Aug. 31, 2001
Sports - Jewish football players
Football field of dreams
Two local Jewish athletes hope to lead UBC's team.
KYLE BERGER REPORTER
The field at the University of British Columbia's Thunderbird Stadium
was muddy and flooded as a mid-August downpour soaked the varsity
football team's morning practice.
But even after battling the elements while pushing their bodies
to the limit for the sake of impressing the coach, the T-Birds'
Zack Silverman and Aaron Harowitz left the field with smiles on
their wet faces. Because they were doing what they love.
"If I can walk, I'll practise," Harowitz said of the
conditions under which he works.
The two athletes, both past graduates of Beth Tikvah's Hebrew school,
are facing even more strenuous times this season as they fight for
starting positions on the team.
Silverman, 23, is in competition with a younger, but taller, athlete
for football's most glorified position, the quarterback. He is coming
off a Canadian MVP season with the Okanagan Sun of the Canadian
Junior Football League, where he led his team to the national championships
and won it all.
His competitor, Rob Kenney, however, has the advantage of knowing
the T Birds' playbook inside-out, as he's been the team's back-up
pivot for several seasons already.
Silverman didn't get a chance to begin studying the book until
two days before training camp began.
"I'm a smart quarterback and knowing the playbook and making
plays with my head is the best thing I can do, so it's going to
take some time for me to get to the level that I want to be at,"
"There's nothing to say that just because someone starts the

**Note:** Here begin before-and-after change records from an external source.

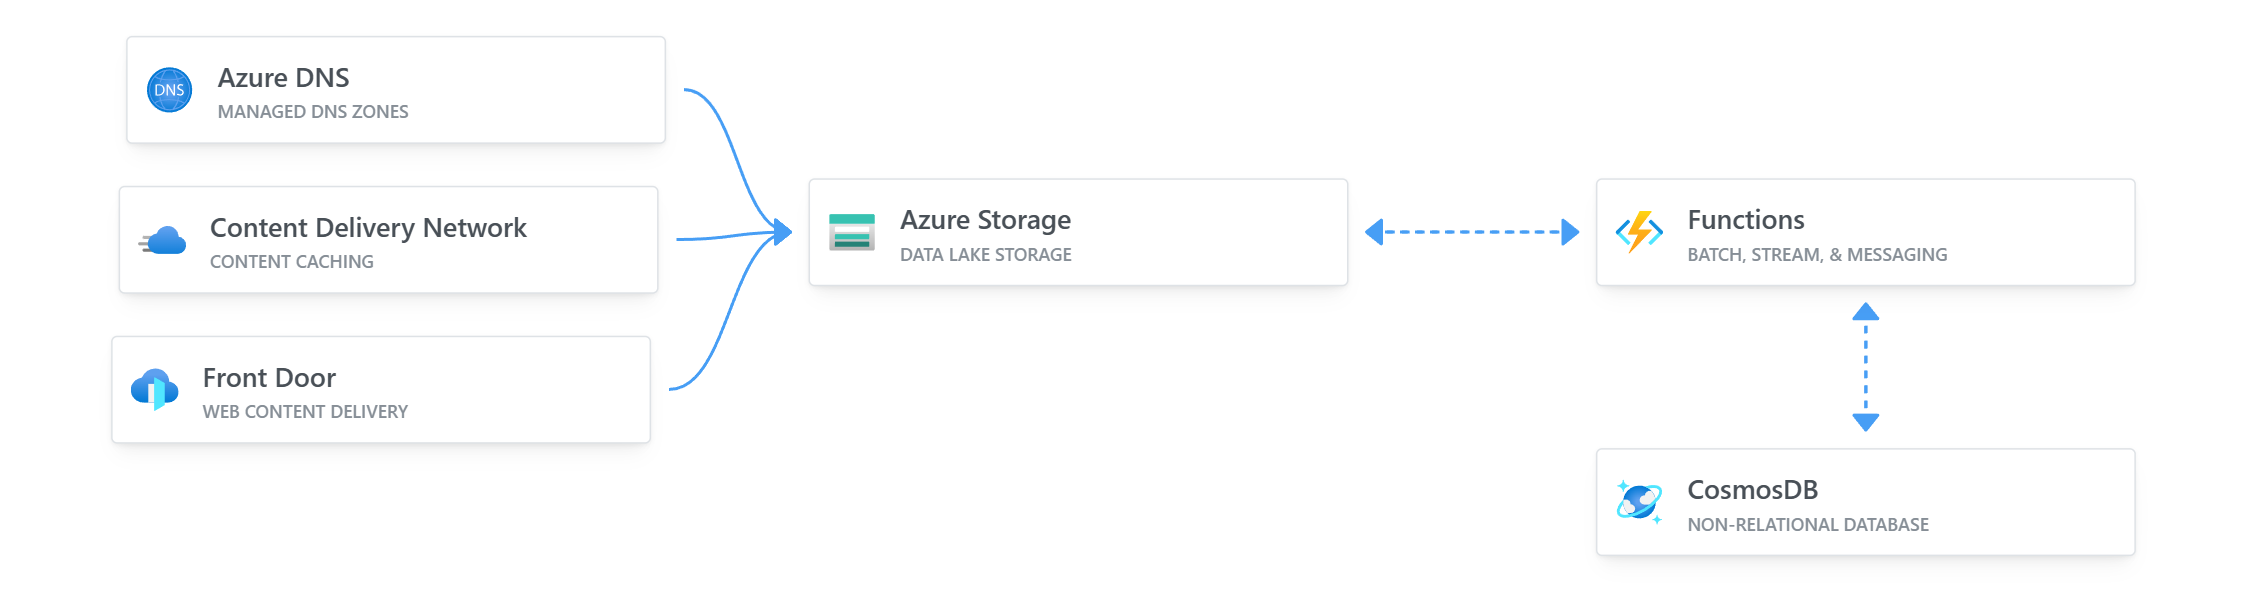
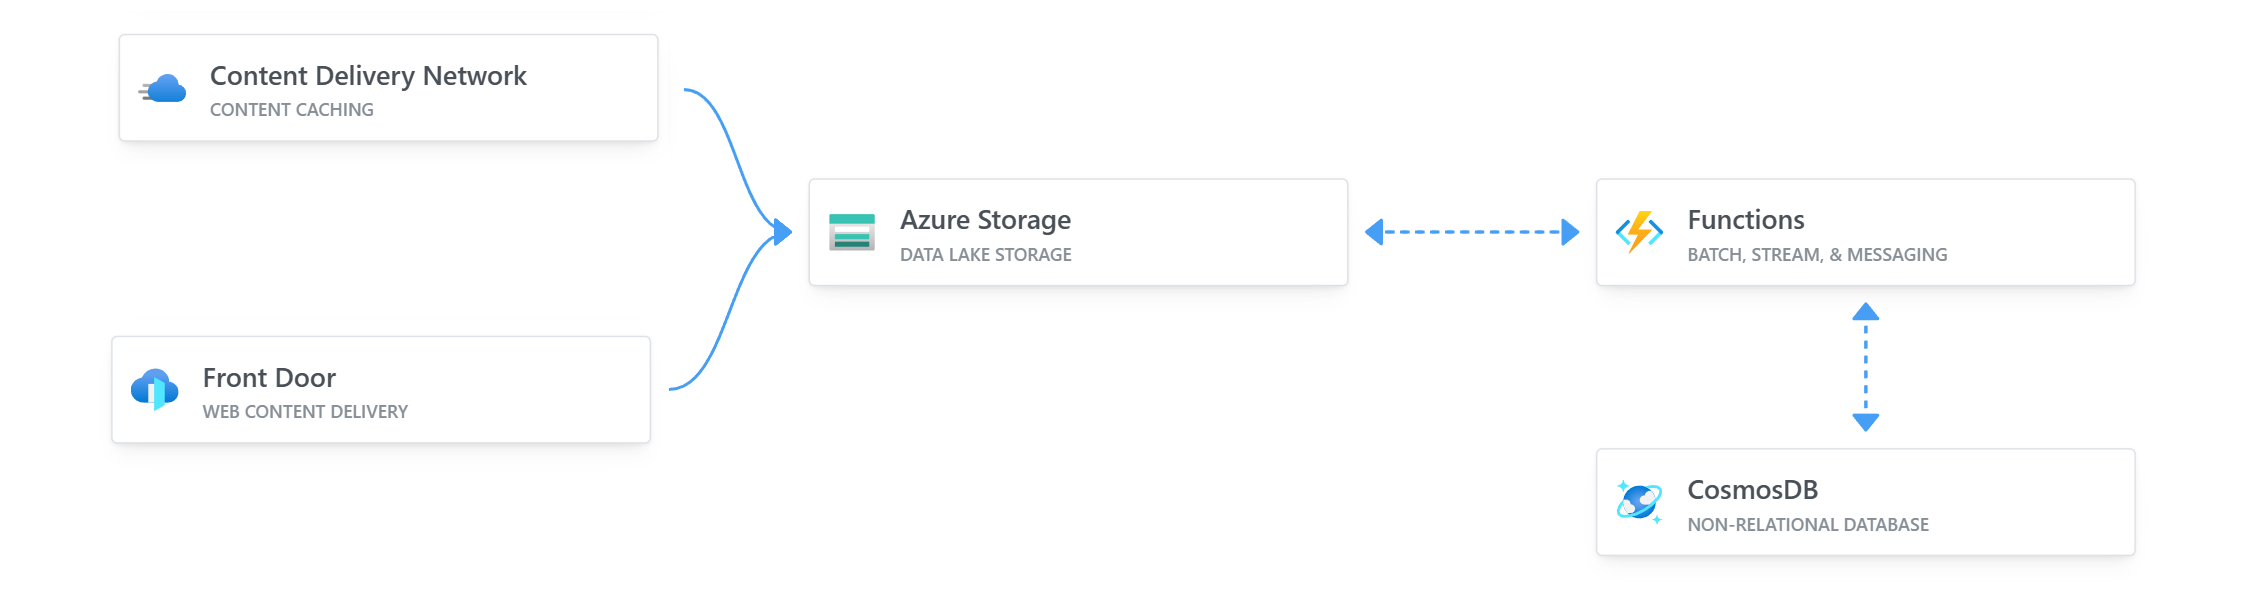
README-UPDATED

Changed region(s): [[0.0623, 0.0912, 0.2492, 0.2128], [0.0623, 0.3649, 0.2492, 0.4561], [0.3115, 0.3953, 0.3427, 0.4257]]

diff --git a/README.md b/README.md
@@ -8,21 +8,7 @@ If you'd like to build your own, here is the YouTube video [video](https://youtu
 
 ## Demo
 
-[View it live here(https://www.satishverma.cloud/)
-
-## Pre-requisites
-
-I leverage [Dev Containers](https://code.visualstudio.com/docs/remote/containers) for my development environment. If you'd like to use it, you'll need to install [Docker](https://www.docker.com/products/docker-desktop) and the [Dev Containers](https://marketplace.visualstudio.com/items?itemName=ms-vscode-remote.remote-containers) for VS Code.
-
-Once installed:
-
-1. Make sure Docker is running.
-2. Open the project in VS Code.
-3. Ctrl/Cmd + Shift + P to open the command palette.
-4. Type "Reopen in Container" and select:
-    - [`.NET API`](.devcontainer/api/devcontainer.json) container is for working with Azure Functions backend.
-    - [`JS Frontend`](.devcontainer/frontend/devcontainer.json) container is for working with the frontend.
-5. VS Code will reload and you'll be in the container.
+View it live here(https://www.satishverma.cloud/)
 
 ## Structure
 
@@ -31,8 +17,69 @@ Once installed:
 - `api/`: Folder contains the dotnet API deployed on Azure Functions.
     - `Counter.cs`: Contains the visitor counter code.
 - `.github/workflows/`: Folder contains CI/CD workflow configurations.
-- `.devcontainer`: Folder contains the my container configuration for VS Code.
 
+EVERYTHING IS PRE-CONFIGURED-GIT REPO.
+## Resume hostimg on Azure Cloud Resources.
+In this Project, Deploying a Resumes in the form of Websites and for hosting, using Azure Cloud Resources.
+### Azure Resource Created
+
+1. Azure Function app 
+2. Azure CosmosDB
+3. Azure Stoarge Account(Static website hosting)
+4. Azure Front Door and CDN
+5. [WWW.SATISHVERMA.CLOUD](htttp://www.satishverma.cloud)
+
+## Process
+
+### Cloud init.txt
+
+1. Modify and save the website template according to Resume. Use link to clone the repo
+
+```bash
+#  Original Git Repo of Resume.
+
+ git clone https://github.com/madebygps/azure-resume.git
+
+```
+
+```bash
+# My Git Repo of Resume.
+
+ git clone https://github.com/satishvermacoen/Azure-Cloud-Resume.git
+
+```
+
+2. Create and configure azure resource.
+-----------------
+- Azure CosmosDB
+- Azure Function app 
+- Azure Stoarge Account(Static website hosting)
+-----------------
+### Azure CosmosDB
+
+![App Screenshot](/img/6.png)
+
+### Azure Function app
+
+![App Screenshot](/img/3.png)
+
+### Azure Stoarge Account(Static website hosting)
+
+![App Screenshot](/img/1.png)
+![App Screenshot](/img/2.png)
+
+3. Azure CDN Configuration for Domain forwarding .
+
+![App Screenshot](/img/7.png)
+![App Screenshot](/img/5.png)
+
+4. Some minnor changes check out [video](https://www.youtube.com/watch?v=ieYrBWmkfno&t=4041s) for it 
+
+## IT'S LIVE-[WWW.SATISHVERMA.CLOUD](htttp://www.satishverma.cloud)
+
+## Done for this.
+-----------------------------------
+Refercence
 ## Frontend resources
 
 The front-end is a static site with HTML, CSS, and JavaScript. It's static and has a visitor counter. The visitor counter data fetched via an API call to an Azure Function.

first game ... they're going to be better than me forever. I'm always
going to practise as hard as I can and push [Kenney] because that's
the best thing for the team and the best thing for me."
On the other side of the football line, Harowitz, a second-year
outside linebacker, is also competing against another second-year
player for a starting role on the team. He spent last season backing
up the position while starting as a special teams player. His progress
is unique, however, as this will only be his third year playing
"I didn't really ever have it in my mind to play collegiate
football when I was growing up," he said. "I was always
a basketball player and I didn't play football in high school."
A few years ago, at the age of 17, he joined the Richmond Raiders
community football team and had a successful season while studying
as a freshman at UBC. He was discovered by the T-Birds' coach and
was invited to last season's summer training camp.
While his progress with university level football has been quick,
Harowitz doesn't see a big professional career ahead of him.
"There are guys that are my age that play on the team who
definitely will play in the [Canadian Football League] and have
been to [B.C.] Lions' training camps but I've never really taken
it as seriously," he said. "If it comes to the point where
I can make some money playing professional sports, I would love
to for a few years but, for now, I'm here getting my education paid
for and having some fun."
His studies have been focused on education, as he hopes one day
to have a less physically demanding career as a high school teacher.
While Silverman is considering turning his education attention
towards a law degree, he is hoping for a few years of professional
football after his time at UBC.
"If the opportunity was presented to me I'd probably take
it," he said, pointing out that most Canadian professional
football players get paid less than lawyers. "It would be worth
the experience just to say I played professional football. But right
now, that's not really a priority because I'm more worried about
winning my starting job in university."
In the meantime, both athletes agreed that juggling a grueling
football schedule and a high-level education has proven to be tough,
yet rewarding. With classes usually running from 8:30 a.m. to 3:30
p.m., they often have just one hour to eat and get to the field
for a practice that runsuntil 8:30 p.m.
"It's a time-management thing," said Silverman. "Instead
of doing nothing in between classes, you do your homework and you
do it at night when you get home. A lot of my friends who are just
in school have so much available time to kill."
Harowitz said the game itself has taught him lessons that he will
carry with him the rest of his life.
"I know that I can focus on something and if I work hard enough
I can achieve it," he said. "Every athlete has failed,
lost and been beaten and it's about how you pick yourself up, brush
the dirt off and come back harder and stronger. It's the same with
sports, the same with school and the same with life."
"Particularly with football," added Silverman. "Because
it is such a physical sport, as well as mentally demanding, it takes
so much inner strength not to have a breakdown and when you fight
through an injury it makes you so much tougher.
"For me, when there's almost no time left on the clock and
I'm standing on the two-yard line, how I react to that tells me
as much about myself as any test or anything I can do."